- **TASK OBJECTIVE**
Pick every line from the data that holds the word "denoted".

*** SOURCE MATERIAL Section Begins ***

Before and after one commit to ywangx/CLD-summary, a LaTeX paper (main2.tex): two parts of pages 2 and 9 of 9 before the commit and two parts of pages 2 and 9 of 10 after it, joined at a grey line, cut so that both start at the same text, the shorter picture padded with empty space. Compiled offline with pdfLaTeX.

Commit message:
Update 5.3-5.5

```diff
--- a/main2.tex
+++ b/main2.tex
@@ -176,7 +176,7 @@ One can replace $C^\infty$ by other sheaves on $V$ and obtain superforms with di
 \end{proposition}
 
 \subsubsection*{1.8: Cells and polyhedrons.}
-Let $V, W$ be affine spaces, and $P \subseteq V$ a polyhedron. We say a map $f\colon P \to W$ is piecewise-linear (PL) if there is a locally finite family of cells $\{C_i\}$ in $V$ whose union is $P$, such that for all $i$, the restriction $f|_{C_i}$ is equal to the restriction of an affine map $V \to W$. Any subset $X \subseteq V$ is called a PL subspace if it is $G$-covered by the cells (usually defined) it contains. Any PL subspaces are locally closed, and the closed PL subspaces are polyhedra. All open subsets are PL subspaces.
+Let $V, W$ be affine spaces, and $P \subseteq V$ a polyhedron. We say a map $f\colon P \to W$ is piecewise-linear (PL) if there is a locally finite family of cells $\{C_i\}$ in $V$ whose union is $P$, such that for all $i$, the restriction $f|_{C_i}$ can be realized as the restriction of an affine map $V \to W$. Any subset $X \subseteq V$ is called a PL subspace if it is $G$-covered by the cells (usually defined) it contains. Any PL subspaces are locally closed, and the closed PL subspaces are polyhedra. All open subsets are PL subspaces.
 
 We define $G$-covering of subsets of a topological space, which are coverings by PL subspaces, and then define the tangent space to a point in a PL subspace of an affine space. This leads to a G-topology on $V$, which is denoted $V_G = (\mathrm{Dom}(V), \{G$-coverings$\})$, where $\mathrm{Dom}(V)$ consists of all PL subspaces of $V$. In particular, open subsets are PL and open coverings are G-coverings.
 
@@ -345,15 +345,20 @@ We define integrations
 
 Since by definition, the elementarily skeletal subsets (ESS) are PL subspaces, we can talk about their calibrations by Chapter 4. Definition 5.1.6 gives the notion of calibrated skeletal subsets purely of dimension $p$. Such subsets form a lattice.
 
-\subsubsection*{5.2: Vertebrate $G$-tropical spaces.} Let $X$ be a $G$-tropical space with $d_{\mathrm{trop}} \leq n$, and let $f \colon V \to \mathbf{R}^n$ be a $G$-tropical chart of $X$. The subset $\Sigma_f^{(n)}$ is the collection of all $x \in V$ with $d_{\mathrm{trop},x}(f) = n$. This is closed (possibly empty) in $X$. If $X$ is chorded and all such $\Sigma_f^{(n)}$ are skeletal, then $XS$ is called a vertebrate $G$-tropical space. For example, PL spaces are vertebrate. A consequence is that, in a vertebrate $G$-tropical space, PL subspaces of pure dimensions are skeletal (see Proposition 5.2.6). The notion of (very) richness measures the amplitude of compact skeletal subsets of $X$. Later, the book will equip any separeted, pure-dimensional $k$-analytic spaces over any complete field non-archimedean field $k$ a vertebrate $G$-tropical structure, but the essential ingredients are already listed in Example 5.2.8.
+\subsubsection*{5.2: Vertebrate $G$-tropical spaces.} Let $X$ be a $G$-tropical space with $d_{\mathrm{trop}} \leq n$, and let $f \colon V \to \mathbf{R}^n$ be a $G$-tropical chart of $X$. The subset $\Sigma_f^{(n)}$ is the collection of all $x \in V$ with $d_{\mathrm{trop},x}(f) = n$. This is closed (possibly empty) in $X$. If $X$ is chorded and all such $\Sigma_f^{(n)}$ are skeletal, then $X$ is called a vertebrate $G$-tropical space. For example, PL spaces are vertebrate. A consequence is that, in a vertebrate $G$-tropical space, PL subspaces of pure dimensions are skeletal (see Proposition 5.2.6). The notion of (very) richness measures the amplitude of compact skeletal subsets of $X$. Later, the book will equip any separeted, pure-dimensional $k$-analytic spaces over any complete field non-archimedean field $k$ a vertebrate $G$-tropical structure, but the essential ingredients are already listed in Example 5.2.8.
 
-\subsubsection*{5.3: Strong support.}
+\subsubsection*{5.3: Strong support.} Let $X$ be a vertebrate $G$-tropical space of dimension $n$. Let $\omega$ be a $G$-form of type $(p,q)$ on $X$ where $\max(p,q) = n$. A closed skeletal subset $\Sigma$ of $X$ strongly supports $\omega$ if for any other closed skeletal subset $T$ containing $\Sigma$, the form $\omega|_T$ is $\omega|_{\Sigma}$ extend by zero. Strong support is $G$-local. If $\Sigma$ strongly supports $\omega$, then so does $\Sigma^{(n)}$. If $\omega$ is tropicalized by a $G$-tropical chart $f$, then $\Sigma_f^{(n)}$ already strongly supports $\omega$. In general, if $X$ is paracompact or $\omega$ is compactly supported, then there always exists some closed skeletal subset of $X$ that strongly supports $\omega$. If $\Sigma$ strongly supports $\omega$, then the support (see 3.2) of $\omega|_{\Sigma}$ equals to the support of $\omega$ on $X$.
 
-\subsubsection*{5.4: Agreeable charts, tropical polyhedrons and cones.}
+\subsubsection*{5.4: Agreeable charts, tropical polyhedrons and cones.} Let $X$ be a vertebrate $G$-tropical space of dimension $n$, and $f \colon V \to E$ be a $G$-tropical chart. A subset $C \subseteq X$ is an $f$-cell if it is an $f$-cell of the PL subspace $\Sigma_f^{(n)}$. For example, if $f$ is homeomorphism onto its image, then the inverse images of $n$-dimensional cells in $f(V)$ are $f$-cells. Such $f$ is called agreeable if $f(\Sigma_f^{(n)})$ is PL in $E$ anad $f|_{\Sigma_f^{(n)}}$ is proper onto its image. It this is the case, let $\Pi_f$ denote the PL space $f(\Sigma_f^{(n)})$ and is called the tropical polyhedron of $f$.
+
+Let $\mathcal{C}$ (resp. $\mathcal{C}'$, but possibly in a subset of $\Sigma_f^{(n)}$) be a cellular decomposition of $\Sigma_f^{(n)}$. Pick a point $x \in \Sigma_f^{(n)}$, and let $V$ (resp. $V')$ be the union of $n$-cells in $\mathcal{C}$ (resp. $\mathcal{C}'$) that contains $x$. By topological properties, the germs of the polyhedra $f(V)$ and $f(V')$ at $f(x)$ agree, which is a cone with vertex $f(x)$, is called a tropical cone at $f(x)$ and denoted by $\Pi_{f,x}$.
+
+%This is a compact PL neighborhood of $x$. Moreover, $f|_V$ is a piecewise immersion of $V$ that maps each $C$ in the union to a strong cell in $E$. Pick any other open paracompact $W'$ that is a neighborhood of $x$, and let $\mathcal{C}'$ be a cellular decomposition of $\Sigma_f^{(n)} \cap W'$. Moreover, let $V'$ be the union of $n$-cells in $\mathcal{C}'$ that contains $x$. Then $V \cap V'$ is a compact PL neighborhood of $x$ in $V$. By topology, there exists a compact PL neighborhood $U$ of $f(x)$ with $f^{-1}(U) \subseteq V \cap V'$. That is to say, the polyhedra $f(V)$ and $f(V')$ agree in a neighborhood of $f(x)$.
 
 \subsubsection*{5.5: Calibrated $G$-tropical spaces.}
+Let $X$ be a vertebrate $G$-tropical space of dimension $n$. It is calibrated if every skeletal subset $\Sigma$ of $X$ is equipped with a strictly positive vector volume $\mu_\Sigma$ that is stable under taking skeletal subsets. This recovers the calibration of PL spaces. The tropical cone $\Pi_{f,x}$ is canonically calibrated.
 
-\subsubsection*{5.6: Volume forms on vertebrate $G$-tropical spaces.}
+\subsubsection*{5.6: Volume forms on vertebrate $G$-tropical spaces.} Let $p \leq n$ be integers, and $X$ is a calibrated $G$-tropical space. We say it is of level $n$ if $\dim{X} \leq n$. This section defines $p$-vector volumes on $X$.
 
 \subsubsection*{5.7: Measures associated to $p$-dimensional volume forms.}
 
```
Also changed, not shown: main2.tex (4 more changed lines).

*** SOURCE MATERIAL Section Ends ***

- **RESPONSE TO THE EXERCISE**
 We define $G$-covering of subsets of a topological space, which are coverings by PL subspaces, and then define the tangent space to a point in a PL subspace of an affine space. This leads to a G-topology on $V$, which is denoted $V_G = (\mathrm{Dom}(V), \{G$-coverings$\})$, where $\mathrm{Dom}(V)$ consists of all PL subspaces of $V$. In particular, open subsets are PL and open coverings are G-coverings.
+Let $\mathcal{C}$ (resp. $\mathcal{C}'$, but possibly in a subset of $\Sigma_f^{(n)}$) be a cellular decomposition of $\Sigma_f^{(n)}$. Pick a point $x \in \Sigma_f^{(n)}$, and let $V$ (resp. $V')$ be the union of $n$-cells in $\mathcal{C}$ (resp. $\mathcal{C}'$) that contains $x$. By topological properties, the germs of the polyhedra $f(V)$ and $f(V')$ at $f(x)$ agree, which is a cone with vertex $f(x)$, is called a tropical cone at $f(x)$ and denoted by $\Pi_{f,x}$.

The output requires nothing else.